To do - The answer should consist of each line from the data below that includes "shown".

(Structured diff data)
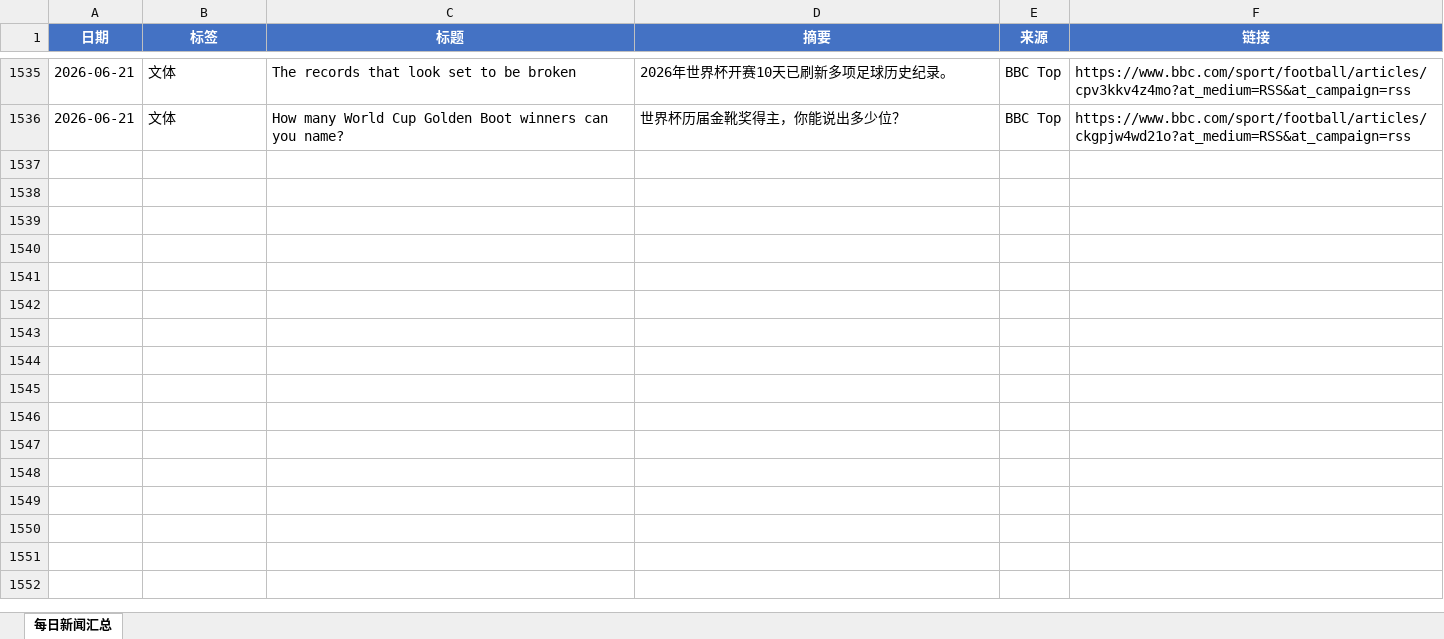
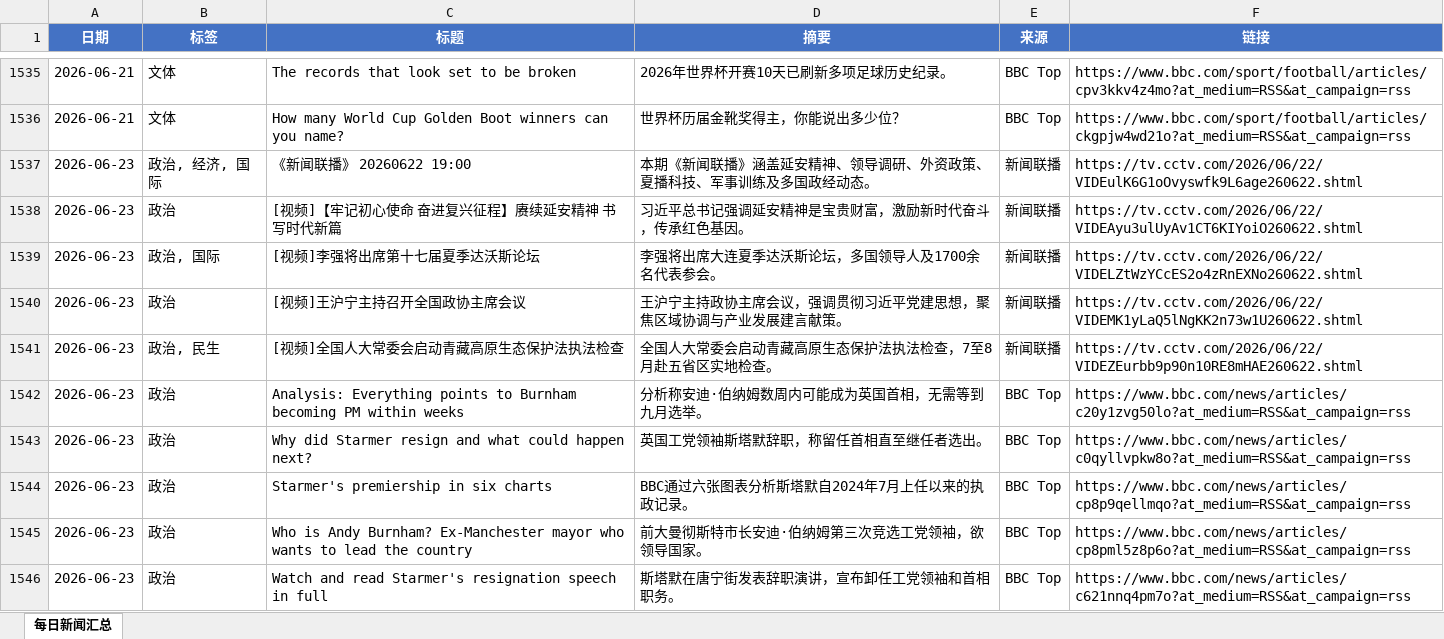
Before and after one commit to iorangejuice12138-lgtm/daily-news, an Excel workbook: data/daily_news.xlsx, sheet 每日新闻汇总, drawn as a sheet; only a part is shown, gaps mark what is left out; values as stored, in another font and other column widths than the file's, no borders; the diff covers the shown part only; the diff names each change by its address in the sheet, - before the commit and + after, or states it on an @@ line.

```diff
--- a/data/daily_news.xlsx (sheet 每日新闻汇总)
+++ b/data/daily_news.xlsx (sheet 每日新闻汇总)
+row 1537: 2026-06-23 | 政治, 经济, 国际 | 《新闻联播》 20260622 19:00 | 本期《新闻联播》涵盖延安精神、领导调研、外资政策、夏播科技、军事训练及多国政经动态。 | 新闻联播 | https://tv.cctv.com/2026/06/22/VIDEulK6G1oOvyswfk9L6age260622.shtml
+row 1538: 2026-06-23 | 政治 | [视频]【牢记初心使命 奋进复兴征程】赓续延安精神 书写时代新篇 | 习近平总书记强调延安精神是宝贵财富，激励新时代奋斗，传承红色基因。 | 新闻联播 | https://tv.cctv.com/2026/06/22/VIDEAyu3ulUyAv1CT6KIYoiO260622.shtml
+row 1539: 2026-06-23 | 政治, 国际 | [视频]李强将出席第十七届夏季达沃斯论坛 | 李强将出席大连夏季达沃斯论坛，多国领导人及1700余名代表参会。 | 新闻联播 | https://tv.cctv.com/2026/06/22/VIDELZtWzYCcES2o4zRnEXNo260622.shtml
+row 1540: 2026-06-23 | 政治 | [视频]王沪宁主持召开全国政协主席会议 | 王沪宁主持政协主席会议，强调贯彻习近平党建思想，聚焦区域协调与产业发展建言献策。 | 新闻联播 | https://tv.cctv.com/2026/06/22/VIDEMK1yLaQ5lNgKK2n73w1U260622.shtml
+row 1541: 2026-06-23 | 政治, 民生 | [视频]全国人大常委会启动青藏高原生态保护法执法检查 | 全国人大常委会启动青藏高原生态保护法执法检查，7至8月赴五省区实地检查。 | 新闻联播 | https://tv.cctv.com/2026/06/22/VIDEZEurbb9p90n10RE8mHAE260622.shtml
+row 1542: 2026-06-23 | 政治 | Analysis: Everything points to Burnham becoming PM within weeks | 分析称安迪·伯纳姆数周内可能成为英国首相，无需等到九月选举。 | BBC Top | https://www.bbc.com/news/articles/c20y1zvg50lo?at_medium=RSS&at_campaign=rss
+row 1543: 2026-06-23 | 政治 | Why did Starmer resign and what could happen next? | 英国工党领袖斯塔默辞职，称留任首相直至继任者选出。 | BBC Top | https://www.bbc.com/news/articles/c0qyllvpkw8o?at_medium=RSS&at_campaign=rss
+row 1544: 2026-06-23 | 政治 | Starmer's premiership in six charts | BBC通过六张图表分析斯塔默自2024年7月上任以来的执政记录。 | BBC Top | https://www.bbc.com/news/articles/cp8p9qellmqo?at_medium=RSS&at_campaign=rss
+row 1545: 2026-06-23 | 政治 | Who is Andy Burnham? Ex-Manchester mayor who wants to lead the country | 前大曼彻斯特市长安迪·伯纳姆第三次竞选工党领袖，欲领导国家。 | BBC Top | https://www.bbc.com/news/articles/cp8pml5z8p6o?at_medium=RSS&at_campaign=rss
+row 1546: 2026-06-23 | 政治 | Watch and read Starmer's resignation speech in full | 斯塔默在唐宁街发表辞职演讲，宣布卸任工党领袖和首相职务。 | BBC Top | https://www.bbc.com/news/articles/c621nnq4pm7o?at_medium=RSS&at_campaign=rss
```
Also changed, not shown: 19 added rows elsewhere in this sheet, 1 other file.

Result of the exercise -
Before and after one commit to iorangejuice12138-lgtm/daily-news, an Excel workbook: data/daily_news.xlsx, sheet 每日新闻汇总, drawn as a sheet; only a part is shown, gaps mark what is left out; values as stored, in another font and other column widths than the file's, no borders; the diff covers the shown part only; the diff names each change by its address in the sheet, - before the commit and + after, or states it on an @@ line.
Also changed, not shown: 19 added rows elsewhere in this sheet, 1 other file.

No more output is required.